It is true, indeed, that the COVID-19 pandemic brought a feeling of futility to a lot of people. This includes students who lost two or more years of social university life, causing many of them to question their previous life and career choices.
Is this the job I dreamed about? Is the working environment as friendly as I thought? Is there any space for professional advancement? Can I be successful and have a healthy and happy personal life?
These are a few questions that the carpe diem attitude provoked in me, and I am sure many other workers considered them as well. Each person tried to give the best answers they could, and for some, it meant quitting their current jobs, searching for a new job or taking time off.
The Great Resignation continues to interest every party involved in the country’s economy, and it has not been shown to slow down. This is especially obvious in professions in the tourism industry, which include seasonal workers in hotels, restaurants and cruise ships. In this industry, there are not enough workers to fill these positions. What makes these workers so hesitant to offer their labor? I have the notion that there is not a single answer to this question.
For the most part, the reasons that keep workers from taking these job positions are the same as the ones that drove them out of previous jobs — low wages, no advancement, a toxic working environment, long hours and no recognition.
In addition to all of these reasons, Deloitte’s “Women @ Work 2022: A Global Outlook” report adds a new perspective as far as female workers are concerned, bringing up the factor of “burnout” in work. Forty percent of women actively searching for new jobs cite burnout as the reason.
Another factor that the report brings up is stress, with 53% of female workers stating that their stress levels are higher than they were the year before.
Moreover, one of the most interesting facts this report divulges is female workers’ perspectives toward a hybrid working environment. Almost 60% of women think that this new model of work excludes them from important business meetings and almost half believe this renders them unable to be in touch with the executives, which are both crucial to their professional advancement.
As a student myself, the future simultaneously makes me nervous and fascinates me. Some employers are trying to make working conditions better for their employees, but still, years into the pandemic, the Great Resignation marches on.
Maybe it is time that the government intervenes in order to strengthen the institutions that secure proper working standards for all workers, no matter the industry.

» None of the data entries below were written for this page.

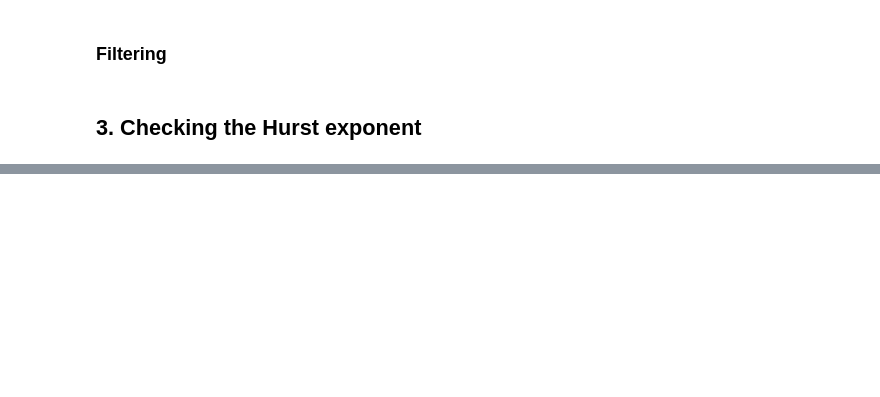
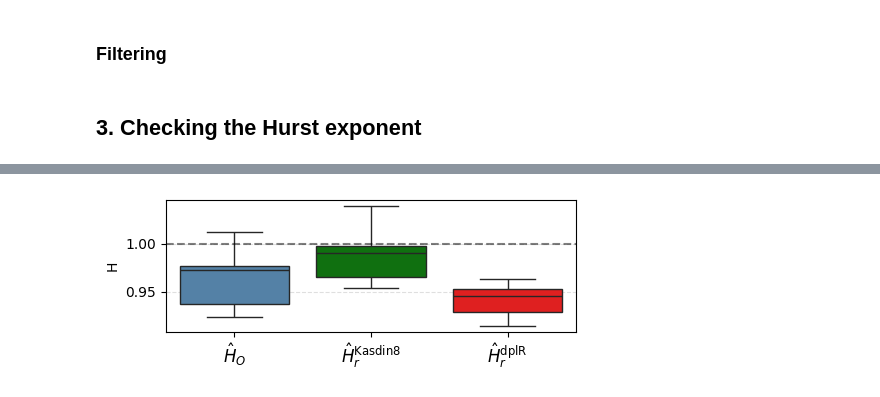
Before and after one commit to Digiratory/StatTools, a Jupyter notebook: research/kalman_filter/reconstruction_of_long_term_complex_system_dynamics/dendrochronological_series.ipynb, the cells around one changed output, grey strips where cells are left out. Saved outputs shown, nothing was run; the diff lists cells and outputs as text; code cells hidden in the pictures; blank space fills up the shorter version.

```diff
--- a/research/kalman_filter/reconstruction_of_long_term_complex_system_dynamics/dendrochronological_series.ipynb
+++ b/research/kalman_filter/reconstruction_of_long_term_complex_system_dynamics/dendrochronological_series.ipynb
@@ -234,11 +283,11 @@ def init_kf(H_O, noise, method, order, length):
 # %%
-df_augmented = df_full.copy().drop(
+df_distorted = df_full.copy().drop(
     drop_trees_list,
     axis=1,
 )
-data_aug = df_augmented.to_numpy()
-mean_signal_aug = np.zeros(n_years)
-for i, year in enumerate(data_aug):
-    mean_signal_aug[i] = np.nanmean(year)
+data_distorted = df_distorted.to_numpy()
+mean_signal_distorted = np.zeros(n_years)
+for i, year in enumerate(data_distorted):
+    mean_signal_distorted[i] = tbrm(year)
 # %%
 print(
@@ -367,8 +490,13 @@ dtype: float64, NaN: 12520
 # %%
-def _compute_h(sig):
+def _compute_h(sig, start_inx=0, finish_inx=-1):
     sig = np.array(sig)
     s_vals, f2_vals = dfa(sig, degree=2, processes=1)
     log_s = np.log(s_vals)
     log_f = np.log(np.sqrt(f2_vals))
-    return round(stats.linregress(log_s, log_f).slope, 3)
+    return round(
+        stats.linregress(
+            log_s[start_inx:finish_inx], log_f[start_inx:finish_inx]
+        ).slope,
+        3,
+    )
 # %%
@@ -384,2 +534,41 @@ dplr            0.91    0.94    0.85    0.90
+# %%
+hurst_box_cols = ["H0_hat", f"Hr_hat_{method}{order}", "Hr_hat_dplR"]
+df_hurst_box = df_hurst[hurst_box_cols].melt(var_name="estimate", value_name="H").dropna()
+hurst_palette = {
+    "H0_hat": "steelblue",
+    f"Hr_hat_{method}{order}": "green",
+    "Hr_hat_dplR": "red",
+}
+hurst_labels = {
+    "H0_hat": r"$\hat{H}_O$",
+    f"Hr_hat_{method}{order}": rf"$\hat{{H}}_r^{{\mathrm{{{method}{order}}}}}$",
+    "Hr_hat_dplR": r"$\hat{H}_r^{\mathrm{dplR}}$",
+}
+
+fig, ax = plt.subplots(figsize=(5, 2))
+sns.boxplot(
+    data=df_hurst_box,
+    x="estimate",
+    y="H",
+    order=hurst_box_cols,
+    hue="estimate",
+    hue_order=hurst_box_cols,
+    palette=hurst_palette,
+    legend=False,
+    dodge=False,
+    ax=ax,
+)
+ax.axhline(1, color="k", linestyle="--", alpha=0.5, label="$H_O$")
+ax.set_xlabel("")
+ax.set_ylabel("H")
+ax.set_xticks(range(len(hurst_box_cols)))
+ax.set_xticklabels([hurst_labels[c] for c in hurst_box_cols], fontsize=12)
+ax.grid(axis="y", linestyle="--", alpha=0.4)
+plt.tight_layout()
+plt.savefig(OUTPUT_DATA_DIR / "hurst_boxplot.png")
+plt.savefig(OUTPUT_DATA_DIR / "hurst_boxplot.svg")
+plt.show()
+# %% [output]
+[figure, added]
 # %%
 plt.figure(figsize=(12, 4))
```
Also changed, not shown: parts of 31 cells of this notebook, 11 other files.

Maybe it is time for a “world basic income” to be legislated in order for people to maintain a standard of living no matter what is offered by their means of employment.
These changes will give everyone the freedom to reject employment that does not fit them or makes them miserable, hopefully avoiding phenomena such as the Great Resignation.

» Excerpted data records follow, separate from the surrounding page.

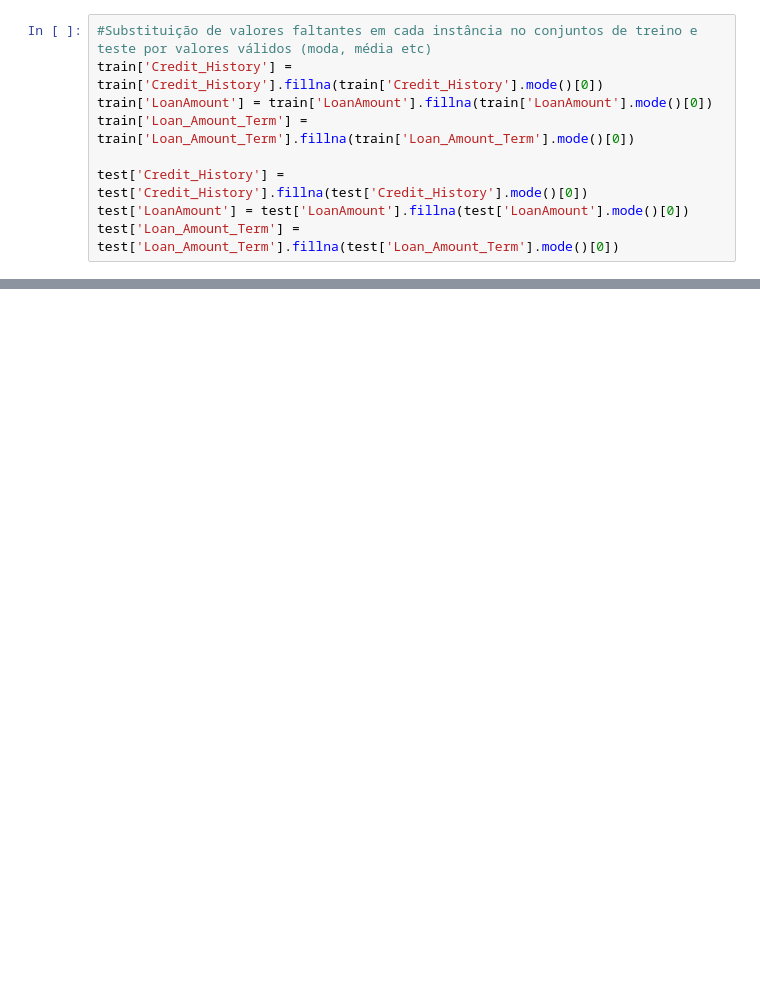
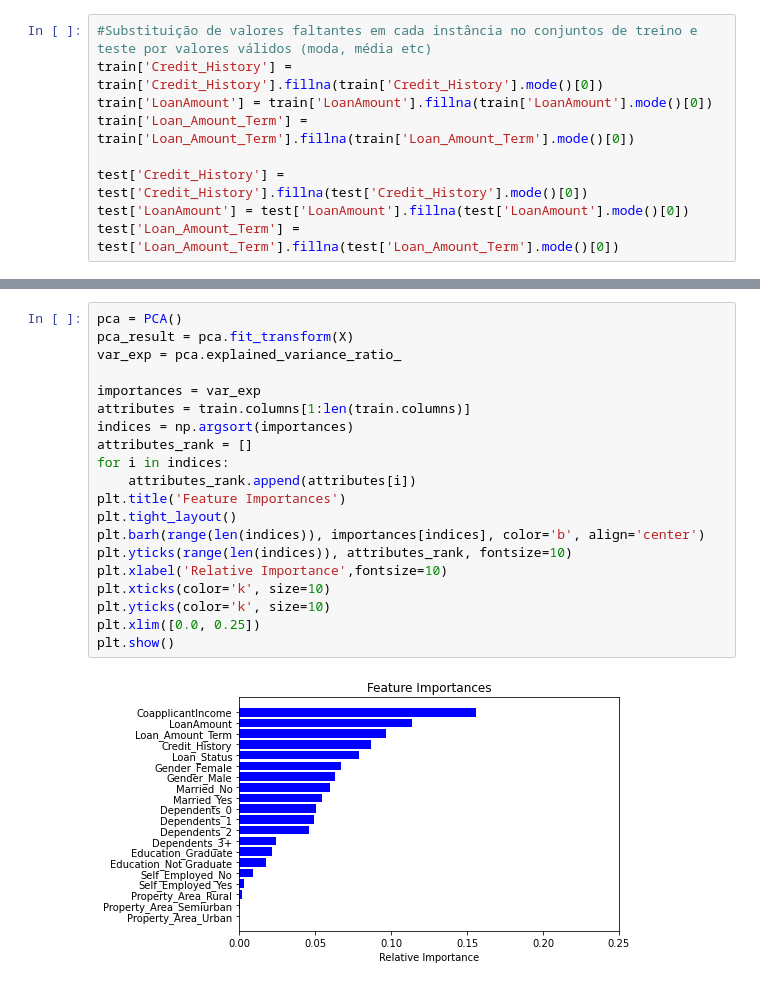
Before and after one commit to mauriciosobrinho/credit-risk-predict, a Jupyter notebook: models/credit-risk-model.ipynb, the cells around one changed output, grey strips where cells are left out. Saved outputs shown, nothing was run; the diff lists cells and outputs as text; blank space fills up the shorter version.

```diff
--- a/models/credit-risk-model.ipynb
+++ b/models/credit-risk-model.ipynb
@@ -90,0 +312,22 @@ y_pred = model.predict(x_test)
+# %%
+pca = PCA()
+pca_result = pca.fit_transform(X)
+var_exp = pca.explained_variance_ratio_
+
+importances = var_exp
+attributes = train.columns[1:len(train.columns)]
+indices = np.argsort(importances)
+attributes_rank = []
+for i in indices:
+    attributes_rank.append(attributes[i])
+plt.title('Feature Importances')
+plt.tight_layout()
+plt.barh(range(len(indices)), importances[indices], color='b', align='center')
+plt.yticks(range(len(indices)), attributes_rank, fontsize=10)
+plt.xlabel('Relative Importance',fontsize=10)
+plt.xticks(color='k', size=10)
+plt.yticks(color='k', size=10)
+plt.xlim([0.0, 0.25])
+plt.show()
+# %% [output]
+[figure, added]
```
Also changed, not shown: parts of 21 cells of this notebook.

These phenomena are a great opportunity for us — students that will be entering the global labor market in the near future — to observe, analyze and interpret the changes that rapidly occur in the world. More importantly, they allow us to be as prepared as we can be in order to raise our voice against the injustice that makes people around us unhappily employed.

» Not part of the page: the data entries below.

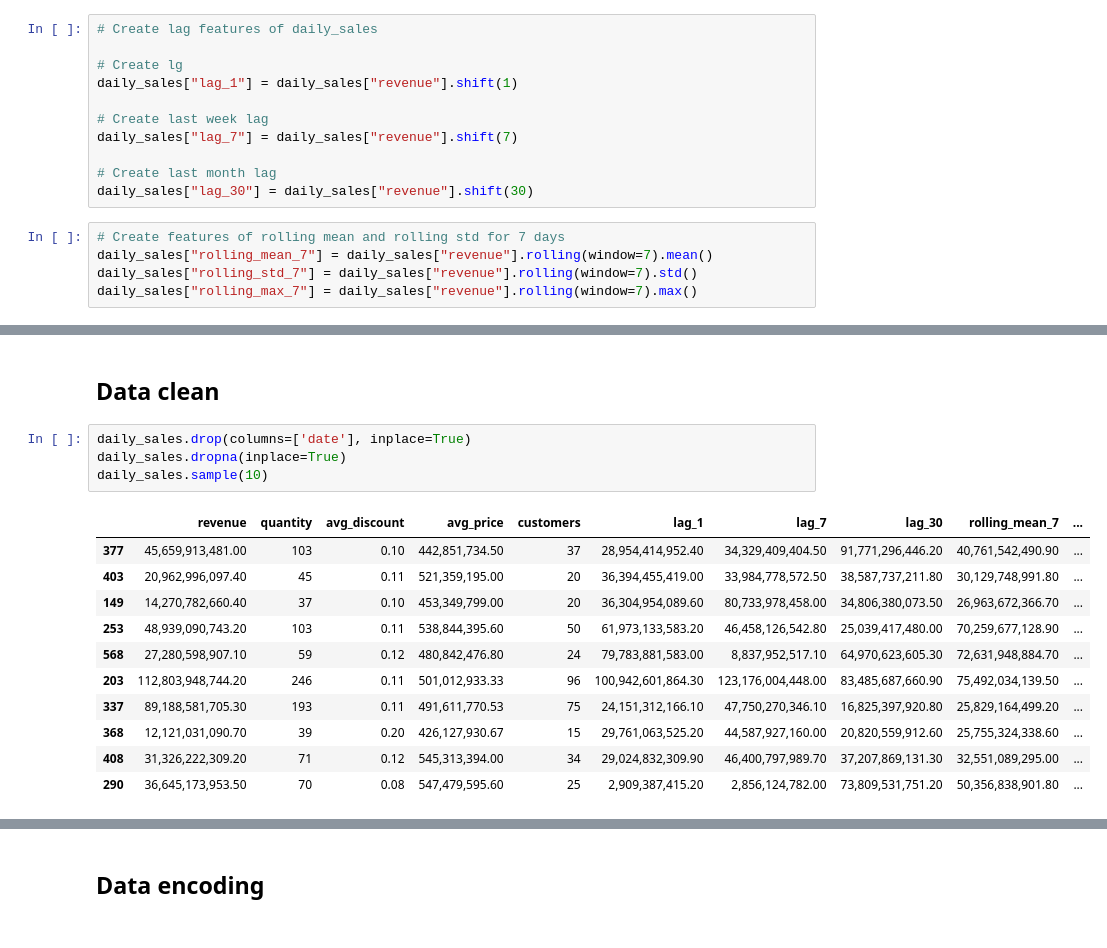
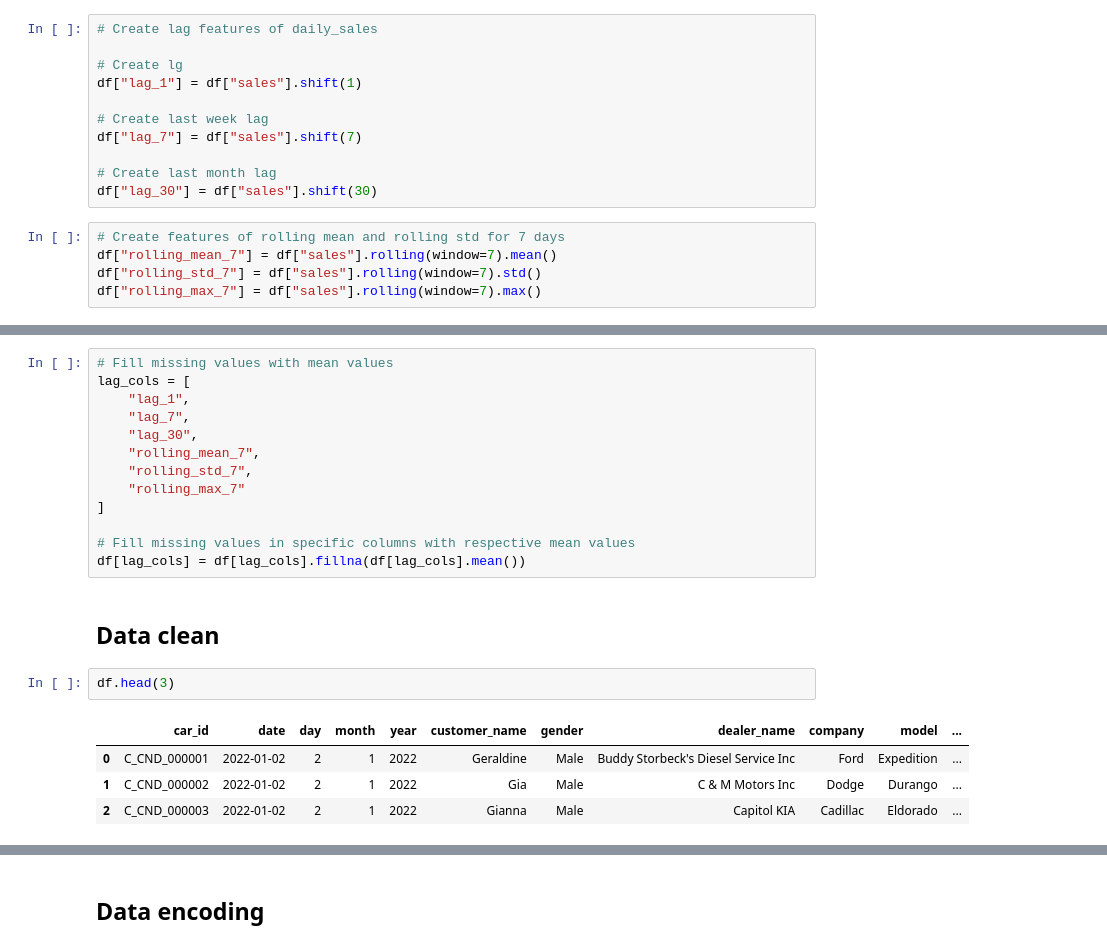
Before and after one commit to Mipjeiger/Car-sales-analytics-engineering, a Jupyter notebook: development/data_science/02_revenue_prediction.ipynb, the cells around one changed output, grey strips where cells are left out. Cells and saved outputs as stored; diff of their text form.

```diff
--- a/development/data_science/02_revenue_prediction.ipynb
+++ b/development/data_science/02_revenue_prediction.ipynb
@@ -107,18 +113,18 @@ revenue = daily_sales['revenue']
 # Create lag features of daily_sales
 
 # Create lg
-daily_sales["lag_1"] = daily_sales["revenue"].shift(1)
+df["lag_1"] = df["sales"].shift(1)
 
 # Create last week lag
-daily_sales["lag_7"] = daily_sales["revenue"].shift(7)
+df["lag_7"] = df["sales"].shift(7)
 
 # Create last month lag
-daily_sales["lag_30"] = daily_sales["revenue"].shift(30)
+df["lag_30"] = df["sales"].shift(30)
 # %%
 # Create features of rolling mean and rolling std for 7 days
-daily_sales["rolling_mean_7"] = daily_sales["revenue"].rolling(window=7).mean()
-daily_sales["rolling_std_7"] = daily_sales["revenue"].rolling(window=7).std()
-daily_sales["rolling_max_7"] = daily_sales["revenue"].rolling(window=7).max()
+df["rolling_mean_7"] = df["sales"].rolling(window=7).mean()
+df["rolling_std_7"] = df["sales"].rolling(window=7).std()
+df["rolling_max_7"] = df["sales"].rolling(window=7).max()
 # %%
 # Retrieve year, month, day_of_week, quarter, week_of_year, season from df into daily_sales
 daily_sales = daily_sales.merge(
@@ -129,18 +144,22 @@ daily_sales = daily_sales.merge(
+# %%
+# Fill missing values with mean values
+lag_cols = [
+    "lag_1",
+    "lag_7",
+    "lag_30",
+    "rolling_mean_7",
+    "rolling_std_7",
+    "rolling_max_7"
+]
+
+# Fill missing values in specific columns with respective mean values
+df[lag_cols] = df[lag_cols].fillna(df[lag_cols].mean())
 # %% [markdown]
 ## Data clean
 # %%
-daily_sales.drop(columns=['date'], inplace=True)
-daily_sales.dropna(inplace=True)
-daily_sales.sample(10)
+df.head(3)
 # %% [output]
-|  | revenue | quantity | avg_discount | avg_price | customers | lag_1 | lag_7 | lag_30 | rolling_mean_7 | ... |
-| 377 | 45,659,913,481.00 | 103 | 0.10 | 442,851,734.50 | 37 | 28,954,414,952.40 | 34,329,409,404.50 | 91,771,296,446.20 | 40,761,542,490.90 | ... |
-| 403 | 20,962,996,097.40 | 45 | 0.11 | 521,359,195.00 | 20 | 36,394,455,419.00 | 33,984,778,572.50 | 38,587,737,211.80 | 30,129,748,991.80 | ... |
-| 149 | 14,270,782,660.40 | 37 | 0.10 | 453,349,799.00 | 20 | 36,304,954,089.60 | 80,733,978,458.00 | 34,806,380,073.50 | 26,963,672,366.70 | ... |
-| 253 | 48,939,090,743.20 | 103 | 0.11 | 538,844,395.60 | 50 | 61,973,133,583.20 | 46,458,126,542.80 | 25,039,417,480.00 | 70,259,677,128.90 | ... |
-| 568 | 27,280,598,907.10 | 59 | 0.12 | 480,842,476.80 | 24 | 79,783,881,583.00 | 8,837,952,517.10 | 64,970,623,605.30 | 72,631,948,884.70 | ... |
-| 203 | 112,803,948,744.20 | 246 | 0.11 | 501,012,933.33 | 96 | 100,942,601,864.30 | 123,176,004,448.00 | 83,485,687,660.90 | 75,492,034,139.50 | ... |
-| 337 | 89,188,581,705.30 | 193 | 0.11 | 491,611,770.53 | 75 | 24,151,312,166.10 | 47,750,270,346.10 | 16,825,397,920.80 | 25,829,164,499.20 | ... |
-| 368 | 12,121,031,090.70 | 39 | 0.20 | 426,127,930.67 | 15 | 29,761,063,525.20 | 44,587,927,160.00 | 20,820,559,912.60 | 25,755,324,338.60 | ... |
-| 408 | 31,326,222,309.20 | 71 | 0.12 | 545,313,394.00 | 34 | 29,024,832,309.90 | 46,400,797,989.70 | 37,207,869,131.30 | 32,551,089,295.00 | ... |
-| 290 | 36,645,173,953.50 | 70 | 0.08 | 547,479,595.60 | 25 | 2,909,387,415.20 | 2,856,124,782.00 | 73,809,531,751.20 | 50,356,838,901.80 | ... |
+|  | car_id | date | day | month | year | customer_name | gender | dealer_name | company | model | ... |
+| 0 | C_CND_000001 | 2022-01-02 | 2 | 1 | 2022 | Geraldine | Male | Buddy Storbeck's Diesel Service Inc | Ford | Expedition | ... |
+| 1 | C_CND_000002 | 2022-01-02 | 2 | 1 | 2022 | Gia | Male | C & M Motors Inc | Dodge | Durango | ... |
+| 2 | C_CND_000003 | 2022-01-02 | 2 | 1 | 2022 | Gianna | Male | Capitol KIA | Cadillac | Eldorado | ... |
```
Also changed, not shown: parts of 38 cells of this notebook, 3 other files.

As far as the Great Resignation is concerned, the Berkeley tradition of standing up for what’s right bestows on us the duty to reconsider our behavior as professionals and colleagues.
How friendly are we truly to our new colleague? Do we help them adjust or wait to see them fail, looking out for personal advancement?
The answers to these questions could reveal a toxic working environment, partly justifying the wave of resigning workers and therefore the Great Resignation.
Apart from self-criticism, we must also promote the regulation of working standards that offer a safety net for workers, mitigating the state of continuous anxiety and frustration that lead to the Great Resignation. For example, in April, a great step was made in this direction when Amazon workers voted to join a union.
Even further, we must listen to what people who create wealth — the working class — have to say, and support their cause passionately. After all, we are soon to be facing the same challenges.
Our generation must learn to adjust to phenomena like the Great Resignation and fight for a viable future work-life.
Berkeley’s culture of standing up for what’s right gives me hope that we — the current students of UC Berkeley — will continue striving to keep this tradition alive and promote it even more.